- Opening Delimiter -
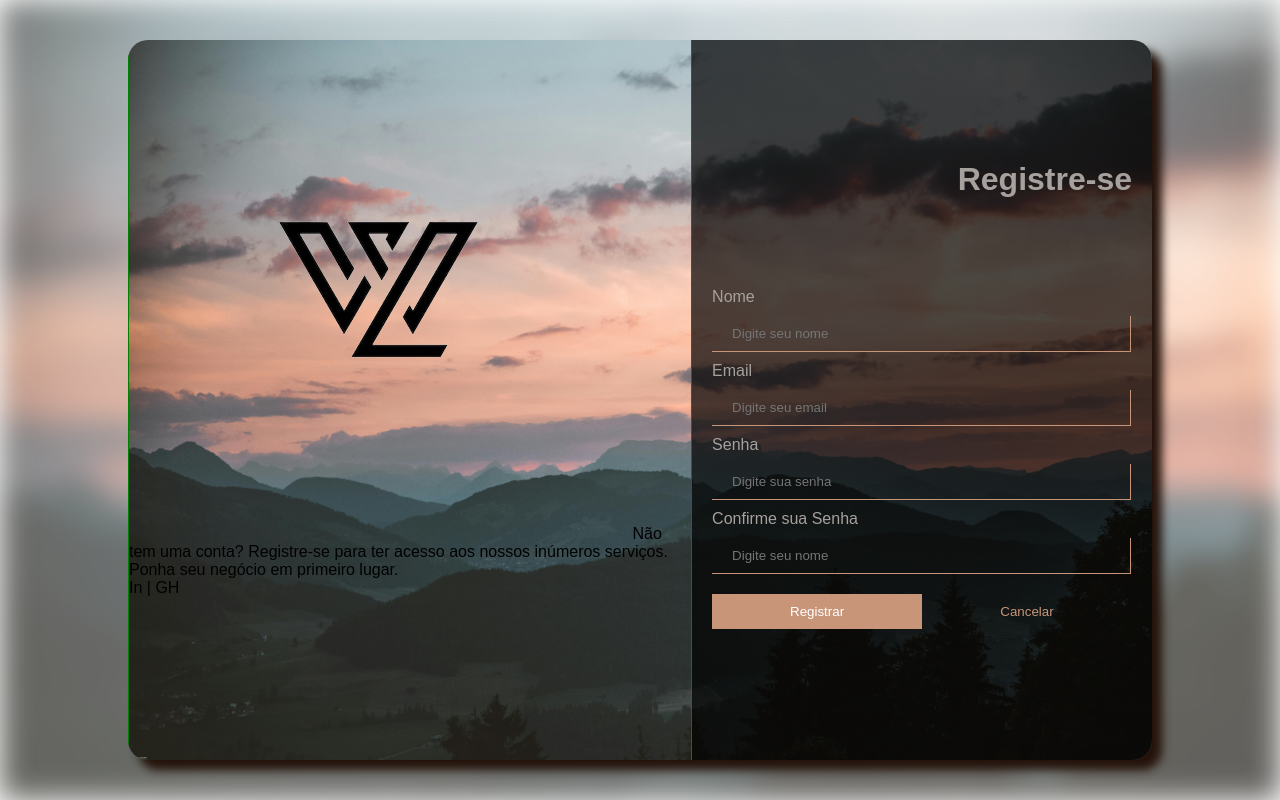
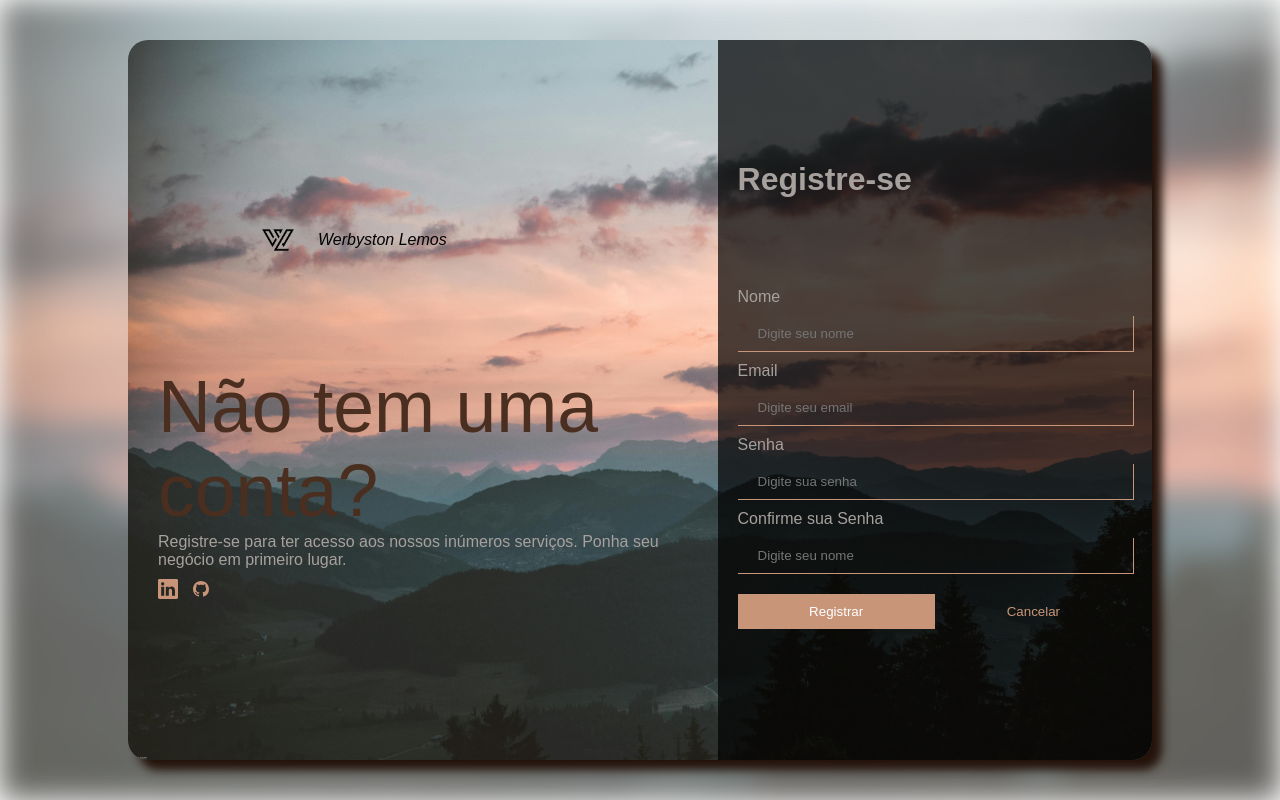
Before and after one commit to WerbystonLemos/assessment_wk, a PHP site: page / in a window 1280 px wide. Run offline with PHP 8.4, Linux system fonts and the light colour scheme.

Commit message:
[Feature] finalização da construção do layout de form

```diff
--- a/js_app/src/asset/css/index.css
+++ b/js_app/src/asset/css/index.css
@@ -45,10 +45,49 @@ body::before
 }
 #sideLeft
 {
-    border: 1px solid green;
     height: 100%;
     width: 55%;
+    padding: 150px 30px 30px 30px;
 }
+#containerLogo
+{
+
+    height: 80px;
+    display: flex;
+    justify-content: left;
+    align-items: center;
+    font-style: italic;
+    margin-top: 100px;
+    margin-left: 80px;
+    margin-bottom: 85px;
+}
+#containerLogo img
+{
+    height: 80px;
+}
+#text_primary
+{
+    font-size: 55pt;
+    color:var(--var-color-qua)
+}
+#text_secundary
+{
+    color:var(--text-light)
+}
+#containerSocials
+{
+    display: flex;
+    align-items: center;
+    justify-content: left;
+    margin-top: 10px;
+}
+#containerSocials a
+{
+    color: var(--var-color-sec);
+    text-decoration: none;
+    margin-right: 15px;
+}
+
 #sideRight
 {
     display: flex;
@@ -99,7 +138,7 @@ body::before
 }
 #sideRight h1
 {
-    text-align: right;
+    text-align: left;
     color: var(--text-light);
     margin-bottom: 90px;
 }
--- a/js_app/src/index.html
+++ b/js_app/src/index.html
@@ -6,20 +6,37 @@
   <title>JS App</title>
   <link rel="stylesheet" href="./asset/css/index.css" />
   <link rel="stylesheet" href="./asset/css/main.css" />
+  <script type="module" src="./main.js?p=0"></script>
 </head>
 <body>
 
     <div id="containerMain" class="container">
 
         <div id="sideLeft">
-            <img id="img_logo" src="./asset/img/logo.png" alt="logo" />
+
+            <div id="containerLogo">
+                <img id="img_logo" src="./asset/img/logo.png" alt="logo" />
+                Werbyston Lemos
+            </div>
             <span id="text_primary">Não tem uma conta?</span>
-            <span id="text-secundary">
+            <br/>
+            <span id="text_secundary">
                 Registre-se para ter acesso aos nossos inúmeros serviços.
                 Ponha seu negócio em primeiro lugar.
             </span>
             <div id="containerSocials">
-                In | GH
+                <a href="https://linkedin.com/in/werbyston-lemos" target="_blank" title="LinkedIn">
+                    <svg xmlns="http://www.w3.org/2000/svg" width="20" height="20" fill="currentColor" class="bi bi-linkedin" viewBox="0 0 16 16">
+                        <path d="M0 1.146C0 .513.526 0 1.175 0h13.65C15.474 0 16 .513 16 1.146v13.708c0 .633-.526 1.146-1.175 1.146H1.175C.526 16 0 15.487 0 14.854zm4.943 12.248V6.169H2.542v7.225zm-1.2-8.212c.837 0 1.358-.554 1.358-1.248-.015-.709-.52-1.248-1.342-1.248S2.4 3.226 2.4 3.934c0 .694.521 1.248 1.327 1.248zm4.908 8.212V9.359c0-.216.016-.432.08-.586.173-.431.568-.878 1.232-.878.869 0 1.216.662 1.216 1.634v3.865h2.401V9.25c0-2.22-1.184-3.252-2.764-3.252-1.274 0-1.845.7-2.165 1.193v.025h-.016l.016-.025V6.169h-2.4c.03.678 0 7.225 0 7.225z"/>
+                    </svg>
+                </a>
+
+                <a href="https://github.com/WerbystonLemos" target="_blank" title="GitHub">
+                    <svg xmlns="http://www.w3.org/2000/svg" width="16" height="16" fill="currentColor" class="bi bi-github" viewBox="0 0 16 16">
+                        <path d="M8 0C3.58 0 0 3.58 0 8c0 3.54 2.29 6.53 5.47 7.59.4.07.55-.17.55-.38 0-.19-.01-.82-.01-1.49-2.01.37-2.53-.49-2.69-.94-.09-.23-.48-.94-.82-1.13-.28-.15-.68-.52-.01-.53.63-.01 1.08.58 1.23.82.72 1.21 1.87.87 2.33.66.07-.52.28-.87.51-1.07-1.78-.2-3.64-.89-3.64-3.95 0-.87.31-1.59.82-2.15-.08-.2-.36-1.02.08-2.12 0 0 .67-.21 2.2.82.64-.18 1.32-.27 2-.27s1.36.09 2 .27c1.53-1.04 2.2-.82 2.2-.82.44 1.1.16 1.92.08 2.12.51.56.82 1.27.82 2.15 0 3.07-1.87 3.75-3.65 3.95.29.25.54.73.54 1.48 0 1.07-.01 1.93-.01 2.2 0 .21.15.46.55.38A8.01 8.01 0 0 0 16 8c0-4.42-3.58-8-8-8"/>
+                    </svg>
+                </a>
+
             </div>
         </div>
 
@@ -28,7 +45,7 @@
 
                 <h1>Registre-se</h1>
 
-                <form action="#">
+                <form id="formRegister">
 
                     <label for="input_name">Nome</label>
                     <input id="input_name" class="input_form" type="text" placeholder="Digite seu nome" />
@@ -43,7 +60,7 @@
                     <input id="input_counterpass" class="input_form" type="text" placeholder="Digite seu nome" />
 
                     <div class="groupForm">
-                        <input id="btn_submit" class="btn btn_form_action" type="submit" value="Registrar">
+                        <input id="btn_submit" class="btn btn_form_action" type="button" value="Registrar" onclick="registerUser()">
                         <input id="btn_reset" class="btn btn_form_action" type="reset" value="Cancelar">
                     </div>
 
@@ -54,6 +71,5 @@
 
     </div>
 
-    <script type="module" src="./main.js"></script>
 </body>
 </html>
```
Also changed, not shown: js_app/src/asset/img/background.jpg.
- Closing Delimiter -
▶ [Work instruction]: Pull out every line of the records that includes the string "margin".

▶ [Response below]:
+    margin-top: 100px;
+    margin-left: 80px;
+    margin-bottom: 85px;
+    margin-top: 10px;
+    margin-right: 15px;
     margin-bottom: 90px;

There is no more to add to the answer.